YOUR OBJECTIVE: Every line below containing the word "export" should be found and copied.

INPUT DATA:

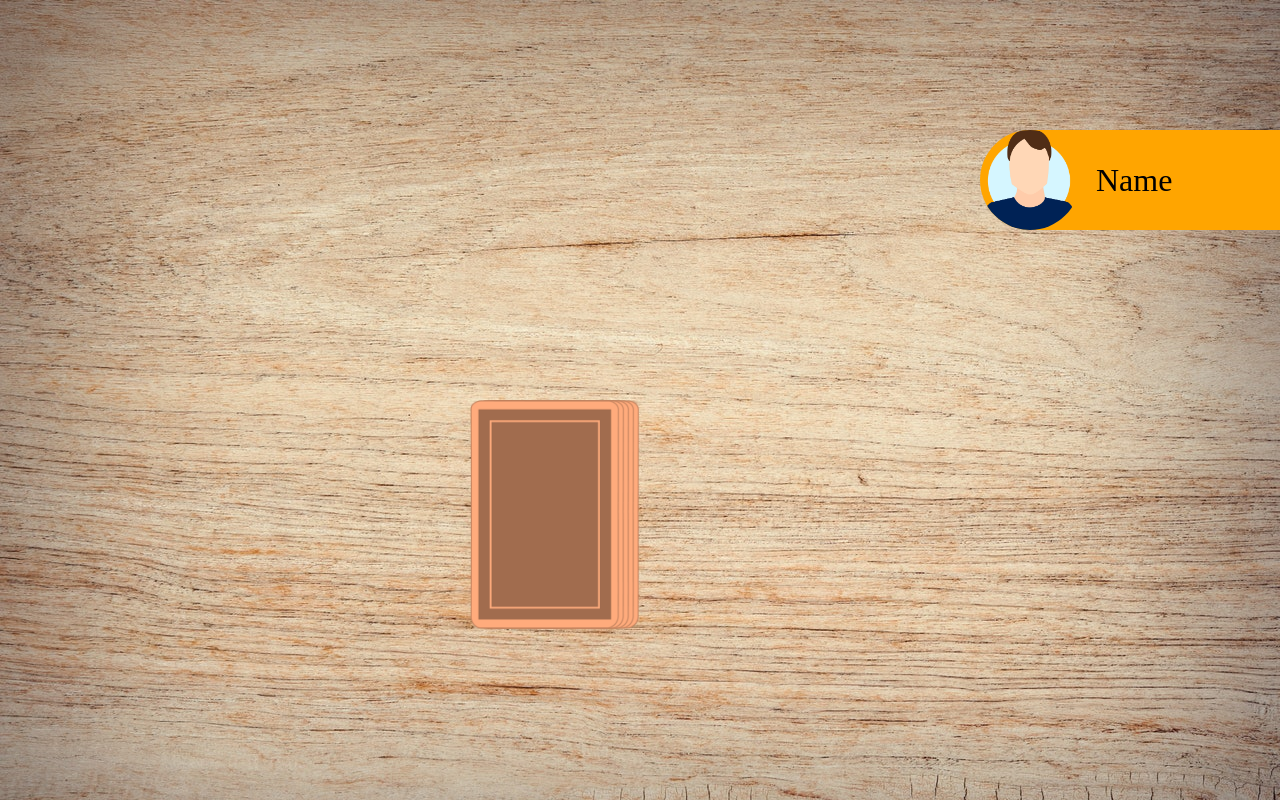
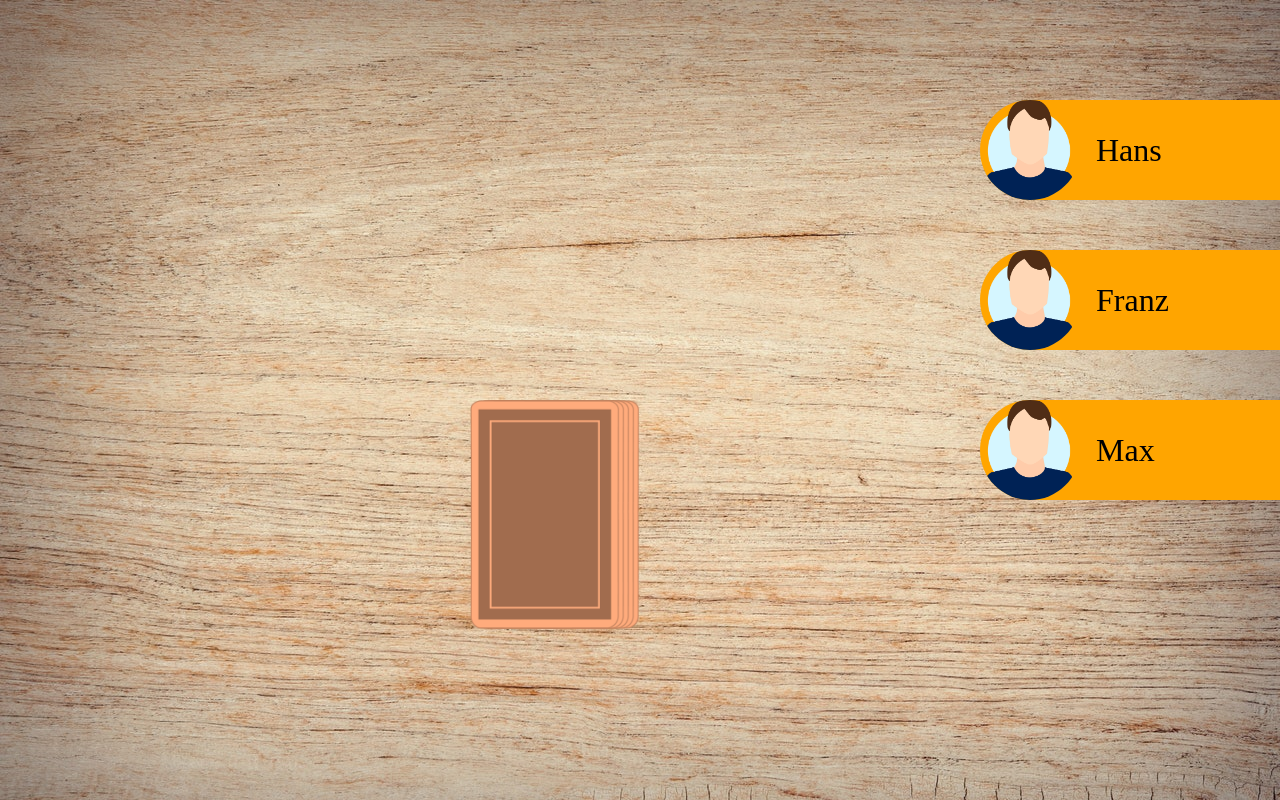
Before and after one commit to 0xHaoMoon/rinfoffire, an Angular app: page /game in a window 1280 px wide. Built offline with nearby package versions, Linux system fonts and the light colour scheme.

Commit message:
add multiple Player

```diff
--- a/src/app/game/game.component.html
+++ b/src/app/game/game.component.html
@@ -1,4 +1,6 @@
-<app-player style="top: 130px" class="player-position"></app-player>
+<app-player *ngFor="let player of game.players ; let i = index;" [ngStyle]="{'top.px': 100 +(i*150)} "
+[name]="player"
+class="player-position"></app-player>
 
 <div class="field">
     <div class="card-stack">
--- a/src/app/player/player.component.html
+++ b/src/app/player/player.component.html
@@ -1,4 +1,4 @@
 <div class="player">
     <img src="./../../assets/img/profile/1.webp" alt="" srcset="">
-    <span>Name</span>
+    <span> {{name}} </span>
 </div>
--- a/src/app/player/player.component.ts
+++ b/src/app/player/player.component.ts
@@ -1,10 +1,18 @@
-import { Component } from '@angular/core';
+import { Component, Input, OnInit } from '@angular/core';
 
 @Component({
   selector: 'app-player',
   templateUrl: './player.component.html',
   styleUrls: ['./player.component.scss']
 })
-export class PlayerComponent {
+export class PlayerComponent implements OnInit{
+
+  @Input()name: any;
+
+constructor(){}
+
+  ngOnInit(): void {
+
+  }
 
 }
--- a/src/models/game.ts
+++ b/src/models/game.ts
@@ -1,5 +1,5 @@
 export class Game{
-    public players: string[] = [];
+    public players: string[] = ['Hans','Franz','Max'];
     public stack: string[] = [];
     public playedCard: string[] = [];
     public currentPlayer: number = 0;
```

TASK OUTPUT:
-export class PlayerComponent {
+export class PlayerComponent implements OnInit{
 export class Game{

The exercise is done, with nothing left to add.